▸ **Work request**
Reproduce, word for word, all of the records; the pictures stay out.
Start of Raw data
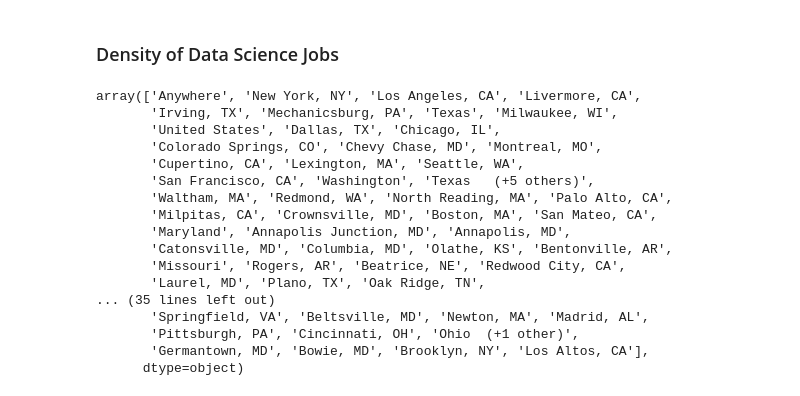
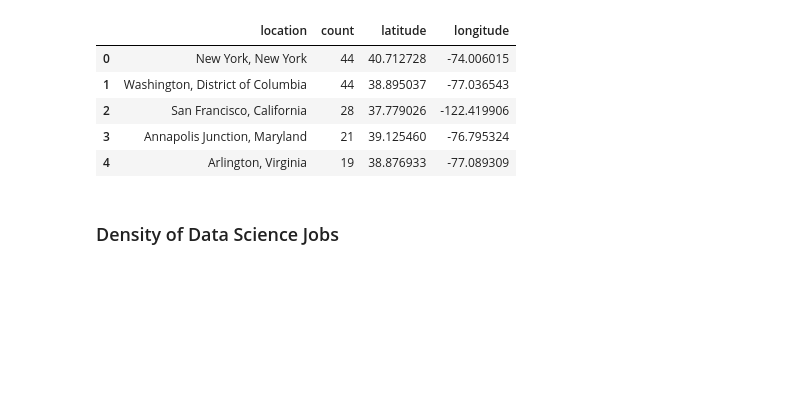
Before and after one commit to vdelimad/returning-student-scholarship, a Jupyter notebook: Code/DataVisualization/visuals.ipynb, the cells around one changed output. Saved outputs shown, nothing was run; the diff lists cells and outputs as text; code cells hidden in the pictures; blank space fills up the shorter version.

```diff
--- a/Code/visuals.ipynb
+++ b/Code/DataVisualization/visuals.ipynb
@@ -15,5 +13,15 @@ jobs_results.head()
 | 2 | Blockchain Analyst | Allium | New York, NY | via Jobs | About the role\n• Sherlock & Enol... | Ability to parse and understand E... | Tackling interesting problems - w... | An accelerated growth trajectory ... | ... |
 | 3 | Full Stack Blockchain Engineer | geojam | Los Angeles, CA | via AngelList | Who We Are\n\nLaunched in 2020, G... | We’re looking for a capable gener... | You will be designing and buildin... | We’re wrapping up our presale for... | ... |
 | 4 | Blockchain Engineer - Apps Platfo... | Exodus | Livermore, CA | via Livermore, CA - Geebo | Exodus is looking for a detail-or... | NaN | NaN | NaN | ... |
+# %%
+location_counts = pd.read_csv("../../Data/location_counts_and_coords.csv")
+location_counts.head()
+# %% [output]
+|  | location | count | latitude | longitude |
+| 0 | New York, New York | 44 | 40.712728 | -74.006015 |
+| 1 | Washington, District of Columbia | 44 | 38.895037 | -77.036543 |
+| 2 | San Francisco, California | 28 | 37.779026 | -122.419906 |
+| 3 | Annapolis Junction, Maryland | 21 | 39.125460 | -76.795324 |
+| 4 | Arlington, Virginia | 19 | 38.876933 | -77.089309 |
 # %% [markdown]
 ### Density of Data Science Jobs
@@ -22,20 +27,0 @@ search_for_coordinates = True # set to true to run the folium plot incl the coor
-# %%
-jobs_results['location'].unique()
-# %% [output]
-array(['Anywhere', 'New York, NY', 'Los Angeles, CA', 'Livermore, CA',
-       'Irving, TX', 'Mechanicsburg, PA', 'Texas', 'Milwaukee, WI',
-       'United States', 'Dallas, TX', 'Chicago, IL',
-       'Colorado Springs, CO', 'Chevy Chase, MD', 'Montreal, MO',
-       'Cupertino, CA', 'Lexington, MA', 'Seattle, WA',
-       'San Francisco, CA', 'Washington', 'Texas   (+5 others)',
-       'Waltham, MA', 'Redmond, WA', 'North Reading, MA', 'Palo Alto, CA',
-       'Milpitas, CA', 'Crownsville, MD', 'Boston, MA', 'San Mateo, CA',
-       'Maryland', 'Annapolis Junction, MD', 'Annapolis, MD',
-       'Catonsville, MD', 'Columbia, MD', 'Olathe, KS', 'Bentonville, AR',
-       'Missouri', 'Rogers, AR', 'Beatrice, NE', 'Redwood City, CA',
-       'Laurel, MD', 'Plano, TX', 'Oak Ridge, TN',
-... (35 lines left out)
-       'Springfield, VA', 'Beltsville, MD', 'Newton, MA', 'Madrid, AL',
-       'Pittsburgh, PA', 'Cincinnati, OH', 'Ohio  (+1 other)',
-       'Germantown, MD', 'Bowie, MD', 'Brooklyn, NY', 'Los Altos, CA'],
-      dtype=object)
```
Also changed, not shown: parts of 10 cells of this notebook, 4 other files.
End of Raw data
▸ **Answer to this problem**
Before and after one commit to vdelimad/returning-student-scholarship, a Jupyter notebook: Code/DataVisualization/visuals.ipynb, the cells around one changed output. Saved outputs shown, nothing was run; the diff lists cells and outputs as text; code cells hidden in the pictures; blank space fills up the shorter version.

```diff
--- a/Code/visuals.ipynb
+++ b/Code/DataVisualization/visuals.ipynb
@@ -15,5 +13,15 @@ jobs_results.head()
 | 2 | Blockchain Analyst | Allium | New York, NY | via Jobs | About the role\n• Sherlock & Enol... | Ability to parse and understand E... | Tackling interesting problems - w... | An accelerated growth trajectory ... | ... |
 | 3 | Full Stack Blockchain Engineer | geojam | Los Angeles, CA | via AngelList | Who We Are\n\nLaunched in 2020, G... | We’re looking for a capable gener... | You will be designing and buildin... | We’re wrapping up our presale for... | ... |
 | 4 | Blockchain Engineer - Apps Platfo... | Exodus | Livermore, CA | via Livermore, CA - Geebo | Exodus is looking for a detail-or... | NaN | NaN | NaN | ... |
+# %%
+location_counts = pd.read_csv("../../Data/location_counts_and_coords.csv")
+location_counts.head()
+# %% [output]
+|  | location | count | latitude | longitude |
+| 0 | New York, New York | 44 | 40.712728 | -74.006015 |
+| 1 | Washington, District of Columbia | 44 | 38.895037 | -77.036543 |
+| 2 | San Francisco, California | 28 | 37.779026 | -122.419906 |
+| 3 | Annapolis Junction, Maryland | 21 | 39.125460 | -76.795324 |
+| 4 | Arlington, Virginia | 19 | 38.876933 | -77.089309 |
 # %% [markdown]
 ### Density of Data Science Jobs
@@ -22,20 +27,0 @@ search_for_coordinates = True # set to true to run the folium plot incl the coor
-# %%
-jobs_results['location'].unique()
-# %% [output]
-array(['Anywhere', 'New York, NY', 'Los Angeles, CA', 'Livermore, CA',
-       'Irving, TX', 'Mechanicsburg, PA', 'Texas', 'Milwaukee, WI',
-       'United States', 'Dallas, TX', 'Chicago, IL',
-       'Colorado Springs, CO', 'Chevy Chase, MD', 'Montreal, MO',
-       'Cupertino, CA', 'Lexington, MA', 'Seattle, WA',
-       'San Francisco, CA', 'Washington', 'Texas   (+5 others)',
-       'Waltham, MA', 'Redmond, WA', 'North Reading, MA', 'Palo Alto, CA',
-       'Milpitas, CA', 'Crownsville, MD', 'Boston, MA', 'San Mateo, CA',
-       'Maryland', 'Annapolis Junction, MD', 'Annapolis, MD',
-       'Catonsville, MD', 'Columbia, MD', 'Olathe, KS', 'Bentonville, AR',
-       'Missouri', 'Rogers, AR', 'Beatrice, NE', 'Redwood City, CA',
-       'Laurel, MD', 'Plano, TX', 'Oak Ridge, TN',
-... (35 lines left out)
-       'Springfield, VA', 'Beltsville, MD', 'Newton, MA', 'Madrid, AL',
-       'Pittsburgh, PA', 'Cincinnati, OH', 'Ohio  (+1 other)',
-       'Germantown, MD', 'Bowie, MD', 'Brooklyn, NY', 'Los Altos, CA'],
-      dtype=object)
```
Also changed, not shown: parts of 10 cells of this notebook, 4 other files.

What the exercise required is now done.